(Entries shown)

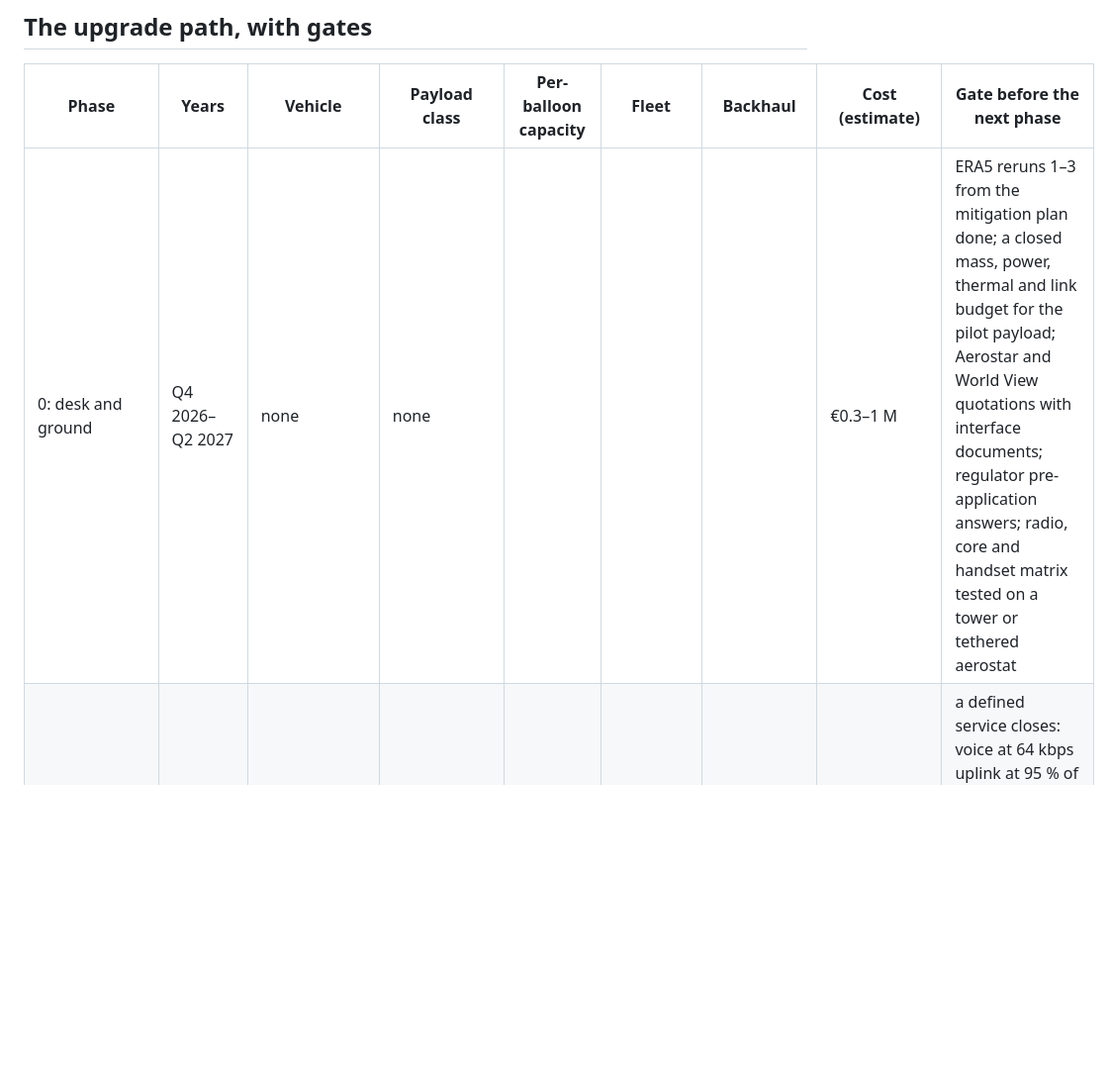
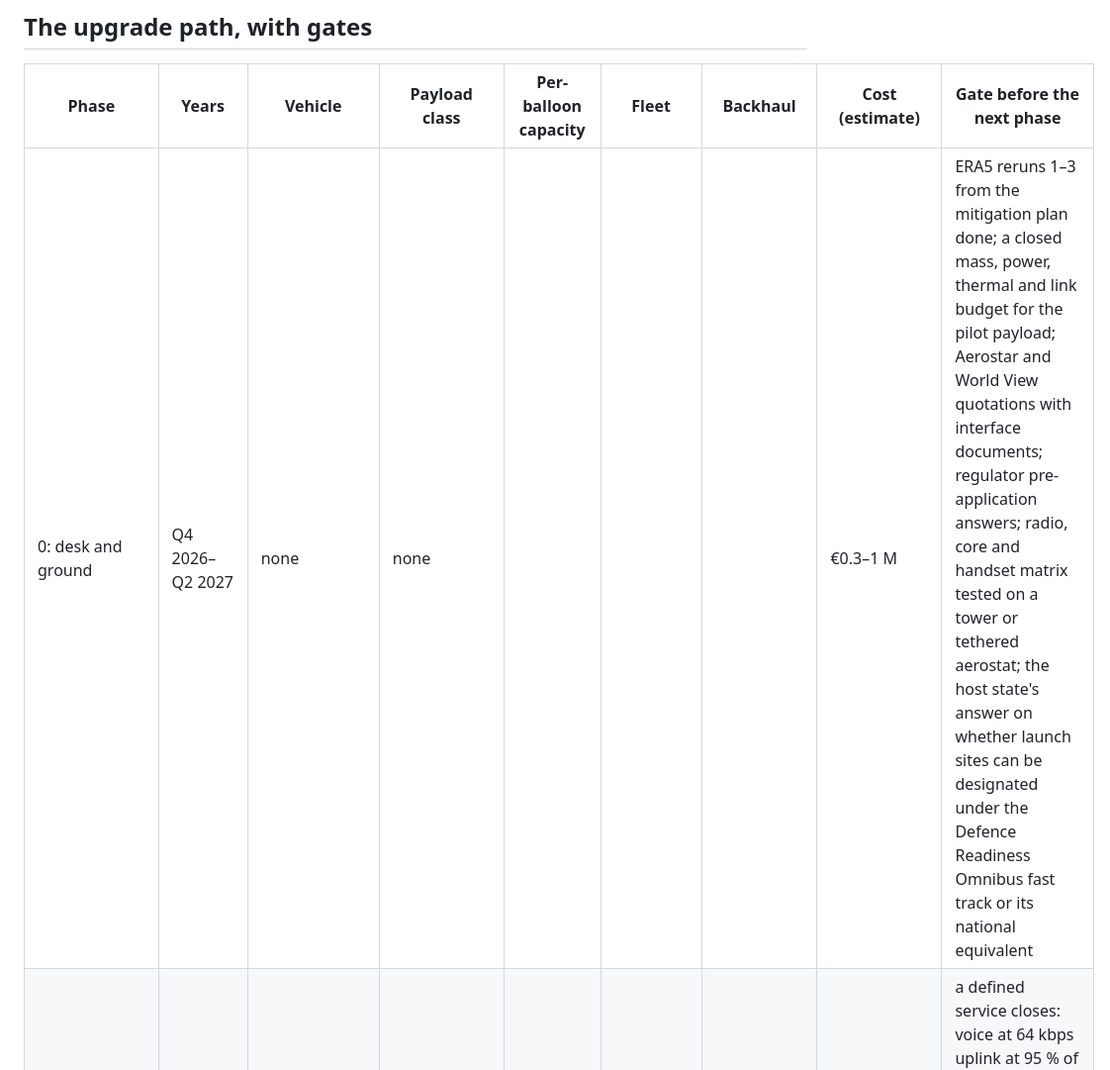
Before and after one commit to cmelion/loon, a Markdown page: results/deployable_now.md, the part around one of its changes. Shown at 99% size. Rendered like a GitHub page; blank space fills up the shorter version.

```diff
--- a/results/deployable_now.md
+++ b/results/deployable_now.md
@@ -34,7 +34,7 @@ After a winter campaign, the same vehicle and payload scale to a small standing
 
 | Phase | Years | Vehicle | Payload class | Per-balloon capacity | Fleet | Backhaul | Cost (estimate) | Gate before the next phase |
 |---|---|---|---|---|---|---|---|---|
-| 0: desk and ground | Q4 2026–Q2 2027 | none | none | | | | €0.3–1 M | ERA5 reruns 1–3 from the mitigation plan done; a closed mass, power, thermal and link budget for the pilot payload; Aerostar and World View quotations with interface documents; regulator pre-application answers; radio, core and handset matrix tested on a tower or tethered aerostat |
+| 0: desk and ground | Q4 2026–Q2 2027 | none | none | | | | €0.3–1 M | ERA5 reruns 1–3 from the mitigation plan done; a closed mass, power, thermal and link budget for the pilot payload; Aerostar and World View quotations with interface documents; regulator pre-application answers; radio, core and handset matrix tested on a tower or tethered aerostat; the host state's answer on whether launch sites can be designated under the Defence Readiness Omnibus fast track or its national equivalent |
 | 1: pilot (Configuration A) | summer 2027, winter 2027–28 | Thunderhead, contracted | L, 40 kg integrated | 20 Mbps planning, 100 ceiling | 3–6 flights | E-band 30–50 km to one gateway, Ka fallback | €10–20 M | a defined service closes: voice at 64 kbps uplink at 95 % of outdoor and 50 % of indoor test points at 14–20° elevation across at least 30 sites; payload at full night load through every night of a three-week January campaign; measured dwell distribution against the ERA5 model with the factor and its confidence interval stated; every flight recovered inside the zone with no third-party damage (the 90 % recovery statistic is a phase 2 gate, over 30 or more flights) |
 | 2: standing-layer pilot (Configuration B) | 2028–29 | Thunderhead; European vehicle procurement starts | L, with an optical terminal on 2–3 balloons | 20–100 Mbps | 6–12 aloft, 2 sites; one two-week surge exercise a year | 2–4 gateway heads | €30–120 M a year at the placeholder price | optical link at 300–500 km with measured rate, acquisition time and availability; recovery above 90 % over 30+ flights; the surge exercise sustains its stated launches per day per site for ten days with the weather losses recorded; 112 and roaming agreements in force with one operator |
 | 3: class M payload | 2029–31 | European class M vehicle, or Thunderhead only if Aerostar confirms the integrated lift and bus power | M, 90–100 kg: 1–1.6 m array, 40–70 beams, 0.5–1.5 kW day; night power from a fuel cell on a hydrogen vehicle, a new energy system and the phase's main development item | 0.5–1.5 Gbps gross outdoor downlink | 10–25 aloft | optical links, 10–20 gateway heads | €50–150 M development and operations | a loaded multi-beam aggregate of at least 0.5 Gbps measured from altitude; the fuel-cell night mode demonstrated at 55 hPa through a winter night; `availability.py` on real tracks gives population-weighted availability for one region above a threshold set in advance |
```
Also changed, not shown: other parts of results/deployable_now.md (+17 -0 lines).
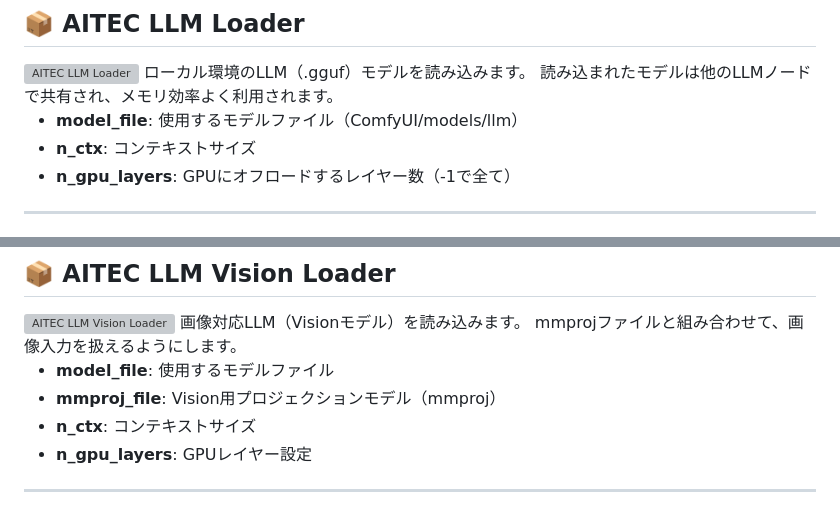
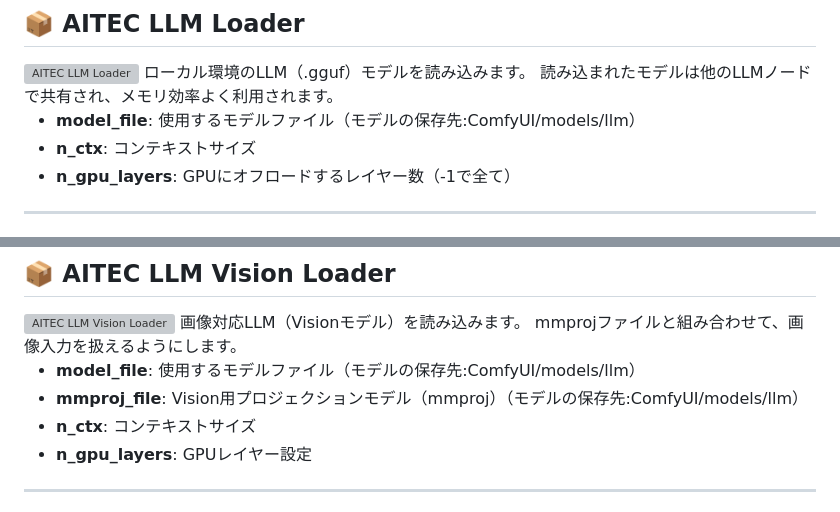
Before and after one commit to AI-TEC/ComfyUI-AITECCAFE-Toolkit, a Markdown page: README.md, 2 parts joined by grey strips. Drawn GitHub-style; grey boxes are pictures that could not be loaded.

```diff
--- a/README.md
+++ b/README.md
@@ -134,7 +134,7 @@ block_flaggedを設定することで、不適切コンテンツが検出され
 ローカル環境のLLM（.gguf）モデルを読み込みます。
 読み込まれたモデルは他のLLMノードで共有され、メモリ効率よく利用されます。
 
-*   **model_file**: 使用するモデルファイル（ComfyUI/models/llm）
+*   **model_file**: 使用するモデルファイル（モデルの保存先:ComfyUI/models/llm）
 *   **n_ctx**: コンテキストサイズ
 *   **n_gpu_layers**: GPUにオフロードするレイヤー数（-1で全て）
 
@@ -165,8 +165,8 @@ Loaderノードで読み込んだモデルを共有して使用するため、
 画像対応LLM（Visionモデル）を読み込みます。
 mmprojファイルと組み合わせて、画像入力を扱えるようにします。
 
-*   **model_file**: 使用するモデルファイル
-*   **mmproj_file**: Vision用プロジェクションモデル（mmproj）
+*   **model_file**: 使用するモデルファイル（モデルの保存先:ComfyUI/models/llm）
+*   **mmproj_file**: Vision用プロジェクションモデル（mmproj）（モデルの保存先:ComfyUI/models/llm）
 *   **n_ctx**: コンテキストサイズ
 *   **n_gpu_layers**: GPUレイヤー設定
 
```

(End Entries shown)

**Assignment**
Please return every line in the data that includes the string "Mbps".

**Exercise output**
 | 1: pilot (Configuration A) | summer 2027, winter 2027–28 | Thunderhead, contracted | L, 40 kg integrated | 20 Mbps planning, 100 ceiling | 3–6 flights | E-band 30–50 km to one gateway, Ka fallback | €10–20 M | a defined service closes: voice at 64 kbps uplink at 95 % of outdoor and 50 % of indoor test points at 14–20° elevation across at least 30 sites; payload at full night load through every night of a three-week January campaign; measured dwell distribution against the ERA5 model with the factor and its confidence interval stated; every flight recovered inside the zone with no third-party damage (the 90 % recovery statistic is a phase 2 gate, over 30 or more flights) |
 | 2: standing-layer pilot (Configuration B) | 2028–29 | Thunderhead; European vehicle procurement starts | L, with an optical terminal on 2–3 balloons | 20–100 Mbps | 6–12 aloft, 2 sites; one two-week surge exercise a year | 2–4 gateway heads | €30–120 M a year at the placeholder price | optical link at 300–500 km with measured rate, acquisition time and availability; recovery above 90 % over 30+ flights; the surge exercise sustains its stated launches per day per site for ten days with the weather losses recorded; 112 and roaming agreements in force with one operator |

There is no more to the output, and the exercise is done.